To bring a bit of light in a time of anxiety for so many, I thought to give away some prayer card sets for the healing deities, and thought the requirements of the giveaway would be to actually create prayers, artwork, or music to the healing deities from our various polytheistic traditions. It seemed fitting, and a lovely reminder that outbreaks may come and go, but our Gods endure.
With such a rich abundance of polytheistic traditions, we have so many deities traditionally associated with healing.

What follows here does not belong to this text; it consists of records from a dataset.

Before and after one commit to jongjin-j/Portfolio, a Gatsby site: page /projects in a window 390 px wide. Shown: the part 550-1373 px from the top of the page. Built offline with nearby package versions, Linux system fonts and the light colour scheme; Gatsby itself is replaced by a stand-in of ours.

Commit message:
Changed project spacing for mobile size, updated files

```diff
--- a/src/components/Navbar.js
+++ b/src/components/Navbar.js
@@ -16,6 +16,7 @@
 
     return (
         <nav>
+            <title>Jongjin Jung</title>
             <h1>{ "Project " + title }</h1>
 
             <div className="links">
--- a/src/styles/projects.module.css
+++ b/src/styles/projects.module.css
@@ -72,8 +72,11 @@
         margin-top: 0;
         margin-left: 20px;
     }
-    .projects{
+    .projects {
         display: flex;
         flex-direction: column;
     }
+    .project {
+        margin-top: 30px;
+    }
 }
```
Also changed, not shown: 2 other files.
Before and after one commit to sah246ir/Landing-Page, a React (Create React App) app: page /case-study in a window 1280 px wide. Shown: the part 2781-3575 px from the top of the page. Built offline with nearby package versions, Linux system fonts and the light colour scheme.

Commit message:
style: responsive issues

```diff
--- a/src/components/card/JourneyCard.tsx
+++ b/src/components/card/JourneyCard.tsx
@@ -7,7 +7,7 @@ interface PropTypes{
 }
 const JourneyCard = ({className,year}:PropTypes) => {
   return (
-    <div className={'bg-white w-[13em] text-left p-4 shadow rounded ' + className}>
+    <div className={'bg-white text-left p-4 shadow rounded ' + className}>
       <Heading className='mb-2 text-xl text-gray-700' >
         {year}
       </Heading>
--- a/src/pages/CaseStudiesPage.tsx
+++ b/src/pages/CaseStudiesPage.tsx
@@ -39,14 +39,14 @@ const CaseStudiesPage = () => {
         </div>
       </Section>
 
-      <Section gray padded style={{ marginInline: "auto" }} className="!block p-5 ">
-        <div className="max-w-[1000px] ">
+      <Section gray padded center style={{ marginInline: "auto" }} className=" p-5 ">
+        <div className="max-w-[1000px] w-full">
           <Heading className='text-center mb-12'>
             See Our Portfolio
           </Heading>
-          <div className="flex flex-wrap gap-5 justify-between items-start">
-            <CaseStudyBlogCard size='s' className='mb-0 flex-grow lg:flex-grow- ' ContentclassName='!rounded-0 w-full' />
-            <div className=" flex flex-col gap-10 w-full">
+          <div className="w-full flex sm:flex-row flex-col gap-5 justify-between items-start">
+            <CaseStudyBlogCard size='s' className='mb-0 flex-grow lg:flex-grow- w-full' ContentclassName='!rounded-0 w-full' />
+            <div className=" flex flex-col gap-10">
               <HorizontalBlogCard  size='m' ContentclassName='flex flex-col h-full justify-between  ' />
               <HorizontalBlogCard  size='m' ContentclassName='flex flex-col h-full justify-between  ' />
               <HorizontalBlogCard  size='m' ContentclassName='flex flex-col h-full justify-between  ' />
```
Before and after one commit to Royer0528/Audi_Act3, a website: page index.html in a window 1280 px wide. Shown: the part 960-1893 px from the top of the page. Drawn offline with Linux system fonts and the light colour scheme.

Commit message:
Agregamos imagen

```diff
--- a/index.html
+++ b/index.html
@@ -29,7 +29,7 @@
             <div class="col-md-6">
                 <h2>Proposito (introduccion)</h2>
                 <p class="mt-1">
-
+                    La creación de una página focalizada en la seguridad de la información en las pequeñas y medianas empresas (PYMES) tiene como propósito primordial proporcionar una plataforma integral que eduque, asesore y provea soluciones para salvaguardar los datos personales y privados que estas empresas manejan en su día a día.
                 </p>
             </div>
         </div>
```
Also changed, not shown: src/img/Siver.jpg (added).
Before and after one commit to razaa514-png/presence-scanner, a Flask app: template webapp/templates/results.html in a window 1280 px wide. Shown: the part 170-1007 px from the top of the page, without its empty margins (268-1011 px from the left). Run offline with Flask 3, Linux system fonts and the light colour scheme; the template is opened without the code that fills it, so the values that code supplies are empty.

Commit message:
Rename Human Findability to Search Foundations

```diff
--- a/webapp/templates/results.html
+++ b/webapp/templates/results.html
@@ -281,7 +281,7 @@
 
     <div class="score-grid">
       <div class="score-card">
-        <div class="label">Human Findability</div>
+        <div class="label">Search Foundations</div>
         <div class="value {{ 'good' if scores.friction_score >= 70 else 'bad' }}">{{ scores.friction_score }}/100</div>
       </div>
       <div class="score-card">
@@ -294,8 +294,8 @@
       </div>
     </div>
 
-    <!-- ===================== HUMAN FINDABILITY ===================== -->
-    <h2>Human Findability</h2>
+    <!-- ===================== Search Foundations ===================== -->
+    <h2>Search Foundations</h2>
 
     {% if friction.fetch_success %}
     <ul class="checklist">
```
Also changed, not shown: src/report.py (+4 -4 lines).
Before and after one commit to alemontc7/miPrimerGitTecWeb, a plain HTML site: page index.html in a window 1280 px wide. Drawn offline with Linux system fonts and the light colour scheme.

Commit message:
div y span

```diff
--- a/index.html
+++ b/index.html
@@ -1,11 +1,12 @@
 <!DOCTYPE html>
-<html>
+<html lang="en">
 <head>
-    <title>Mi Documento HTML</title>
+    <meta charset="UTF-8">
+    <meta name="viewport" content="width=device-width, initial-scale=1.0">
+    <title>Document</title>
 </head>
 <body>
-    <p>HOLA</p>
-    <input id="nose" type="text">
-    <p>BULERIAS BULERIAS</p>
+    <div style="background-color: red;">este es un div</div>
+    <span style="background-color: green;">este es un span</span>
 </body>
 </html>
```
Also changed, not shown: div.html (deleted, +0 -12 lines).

Here’s just a few to inspire you: Alatevia, Apollo, Asklepios, The Aśvins, Aurboda, Bjord, Bleik, Blith, Brigid, Eeyeekalduk, Eir, Endovelicus, Frith, Hlif, Hlifthrasa, Hygeia, Isis, Ixtlilton, Mengloth, Odin, Osanyin, Salus, Sekhmet, Sirona, Sukunabhikona-no-Kami, Sunna, Thjodvara, Wong Tai Sin, Żywie, and so many more!
How to Enter:
draft a prayer, create a visual artwork, or compose a song to a healing deity from a polytheistic tradition
- post your entry below in the comments, or if you want to share it at your blog or preferred social media account just do so publicly on your chosen platform and place the link in the comments below.
Deadline: Enter by March 31, 11:59pm Eastern Daylight Savings Time.
Winners Receive 1 of the following Card Sets
- Norse Healing Deities Prayer Card Set
- Featuring: Aurboda, Bjord, Bleik, Blith, Eir, Frith, Hlif, Hlifthrasa, Mengloth, and Thojdvara.
- Roman Healing Deities Prayer Card Set
- Featuring: Asclepius, Hygeia, Salus, and Panacea
- Healing Deities of the Sun Prayer Card Set
- Featuring: Apollo, Sunna
*I have variants for some of the deities in these card sets. So some deity images may differ than what is shown here in the final prize set.
Winners will be randomly selected from all valid entries. There will be at least 3 winners, but the more entries, the more winners, up to a final tally of 9 total winners.
Winners will be announced on the blog (krasskova.wordpress.com) by no later than April 6, 2020. Winners will have until April 22, 2020 11:59pm Eastern Daylight Savings Time to contact me from that announcement with their legal name and shipping address to claim their prize. Failure to do so, will result in a forfeited prize.
Open to worldwide participation. Please keep in mind that as borders close in response to Covid-19, delivery of items might be held up with any impacts upon domestic and international shipping systems.